### DESCRIPTION OF THE TASK:
Which lines in the records below hold the word "variant"? Copy each of them.

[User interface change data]
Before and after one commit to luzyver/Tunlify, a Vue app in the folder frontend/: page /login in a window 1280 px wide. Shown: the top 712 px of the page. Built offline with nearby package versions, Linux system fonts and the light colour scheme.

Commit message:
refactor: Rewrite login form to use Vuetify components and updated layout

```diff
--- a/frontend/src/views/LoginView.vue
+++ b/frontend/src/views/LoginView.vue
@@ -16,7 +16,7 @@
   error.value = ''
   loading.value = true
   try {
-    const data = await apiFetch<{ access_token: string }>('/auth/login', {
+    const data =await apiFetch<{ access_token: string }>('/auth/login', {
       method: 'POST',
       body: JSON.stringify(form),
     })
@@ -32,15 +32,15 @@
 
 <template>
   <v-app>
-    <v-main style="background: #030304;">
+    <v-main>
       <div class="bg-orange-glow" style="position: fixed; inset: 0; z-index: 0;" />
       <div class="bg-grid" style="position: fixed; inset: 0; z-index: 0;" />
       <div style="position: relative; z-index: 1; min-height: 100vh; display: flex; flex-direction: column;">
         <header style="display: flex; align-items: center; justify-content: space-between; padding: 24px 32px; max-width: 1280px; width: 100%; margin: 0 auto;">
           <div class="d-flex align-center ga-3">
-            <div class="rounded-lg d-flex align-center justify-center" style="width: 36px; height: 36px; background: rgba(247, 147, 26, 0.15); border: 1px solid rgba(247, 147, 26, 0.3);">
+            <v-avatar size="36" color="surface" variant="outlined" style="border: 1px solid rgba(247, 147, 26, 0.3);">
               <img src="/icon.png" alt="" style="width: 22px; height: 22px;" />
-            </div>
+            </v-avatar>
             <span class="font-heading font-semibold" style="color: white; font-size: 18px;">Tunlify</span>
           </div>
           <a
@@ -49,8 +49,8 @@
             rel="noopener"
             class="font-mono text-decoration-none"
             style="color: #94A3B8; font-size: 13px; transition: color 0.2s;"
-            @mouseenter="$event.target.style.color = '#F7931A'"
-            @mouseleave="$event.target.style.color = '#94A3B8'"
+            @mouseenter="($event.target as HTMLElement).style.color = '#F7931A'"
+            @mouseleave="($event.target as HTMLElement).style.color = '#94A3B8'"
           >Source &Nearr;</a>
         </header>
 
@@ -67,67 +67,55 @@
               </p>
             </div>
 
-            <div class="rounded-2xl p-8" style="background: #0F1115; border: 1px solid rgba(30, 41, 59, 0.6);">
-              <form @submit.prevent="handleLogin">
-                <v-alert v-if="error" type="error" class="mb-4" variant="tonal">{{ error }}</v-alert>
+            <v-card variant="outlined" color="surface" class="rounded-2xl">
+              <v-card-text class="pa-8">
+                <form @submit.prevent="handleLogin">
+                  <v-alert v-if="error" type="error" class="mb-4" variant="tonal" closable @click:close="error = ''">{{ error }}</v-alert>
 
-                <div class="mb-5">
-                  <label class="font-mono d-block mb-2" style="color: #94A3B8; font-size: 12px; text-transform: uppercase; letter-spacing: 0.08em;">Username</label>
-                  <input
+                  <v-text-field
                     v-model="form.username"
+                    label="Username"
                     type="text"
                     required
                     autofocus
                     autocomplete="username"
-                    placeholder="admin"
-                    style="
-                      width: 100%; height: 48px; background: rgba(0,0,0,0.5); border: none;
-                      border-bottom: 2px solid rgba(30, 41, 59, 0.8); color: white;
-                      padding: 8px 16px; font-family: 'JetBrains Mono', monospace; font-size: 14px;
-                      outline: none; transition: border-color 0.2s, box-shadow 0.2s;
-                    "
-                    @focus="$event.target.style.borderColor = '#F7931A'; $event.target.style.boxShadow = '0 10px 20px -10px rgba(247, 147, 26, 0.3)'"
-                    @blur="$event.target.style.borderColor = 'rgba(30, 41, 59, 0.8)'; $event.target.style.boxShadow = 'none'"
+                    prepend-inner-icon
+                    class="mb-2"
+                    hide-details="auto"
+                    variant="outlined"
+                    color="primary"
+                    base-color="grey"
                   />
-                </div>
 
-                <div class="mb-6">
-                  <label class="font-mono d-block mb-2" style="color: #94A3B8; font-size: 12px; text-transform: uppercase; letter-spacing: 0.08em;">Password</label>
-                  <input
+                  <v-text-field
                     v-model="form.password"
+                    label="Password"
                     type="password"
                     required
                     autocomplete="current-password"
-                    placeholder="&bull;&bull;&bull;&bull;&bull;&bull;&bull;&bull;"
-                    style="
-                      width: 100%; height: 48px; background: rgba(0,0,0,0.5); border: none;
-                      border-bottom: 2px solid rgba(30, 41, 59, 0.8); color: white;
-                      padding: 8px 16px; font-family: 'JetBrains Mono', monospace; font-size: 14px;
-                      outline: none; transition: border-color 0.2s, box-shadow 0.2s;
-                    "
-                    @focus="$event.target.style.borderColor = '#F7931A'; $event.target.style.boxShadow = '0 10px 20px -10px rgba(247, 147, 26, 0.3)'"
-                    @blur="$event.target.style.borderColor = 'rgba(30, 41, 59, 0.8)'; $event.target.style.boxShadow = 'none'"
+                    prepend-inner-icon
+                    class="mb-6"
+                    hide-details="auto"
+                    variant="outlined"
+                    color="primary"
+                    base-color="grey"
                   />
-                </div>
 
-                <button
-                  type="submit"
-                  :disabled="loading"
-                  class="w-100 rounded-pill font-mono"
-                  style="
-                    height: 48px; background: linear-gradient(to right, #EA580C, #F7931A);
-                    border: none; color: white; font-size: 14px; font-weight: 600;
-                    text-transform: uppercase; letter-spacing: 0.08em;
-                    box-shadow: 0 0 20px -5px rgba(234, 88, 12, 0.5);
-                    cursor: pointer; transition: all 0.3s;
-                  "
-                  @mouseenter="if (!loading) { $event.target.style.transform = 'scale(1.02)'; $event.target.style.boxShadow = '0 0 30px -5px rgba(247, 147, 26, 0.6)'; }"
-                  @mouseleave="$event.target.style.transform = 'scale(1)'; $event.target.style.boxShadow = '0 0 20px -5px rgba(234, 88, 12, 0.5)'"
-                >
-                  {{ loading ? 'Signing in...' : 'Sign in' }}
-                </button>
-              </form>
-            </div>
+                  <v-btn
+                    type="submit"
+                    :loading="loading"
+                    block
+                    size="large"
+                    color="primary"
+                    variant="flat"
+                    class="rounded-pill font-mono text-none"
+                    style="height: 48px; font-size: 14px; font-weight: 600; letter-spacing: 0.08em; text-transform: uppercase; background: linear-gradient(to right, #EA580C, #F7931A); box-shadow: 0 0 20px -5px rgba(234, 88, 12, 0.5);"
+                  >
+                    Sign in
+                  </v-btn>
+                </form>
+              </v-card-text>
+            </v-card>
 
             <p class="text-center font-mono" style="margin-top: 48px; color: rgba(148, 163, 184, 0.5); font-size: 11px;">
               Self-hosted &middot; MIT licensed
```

### REPLY TO THE TASK:
+            <v-avatar size="36" color="surface" variant="outlined" style="border: 1px solid rgba(247, 147, 26, 0.3);">
-                <v-alert v-if="error" type="error" class="mb-4" variant="tonal">{{ error }}</v-alert>
+            <v-card variant="outlined" color="surface" class="rounded-2xl">
+                  <v-alert v-if="error" type="error" class="mb-4" variant="tonal" closable @click:close="error = ''">{{ error }}</v-alert>
+                    variant="outlined"
+                    variant="outlined"
+                    variant="flat"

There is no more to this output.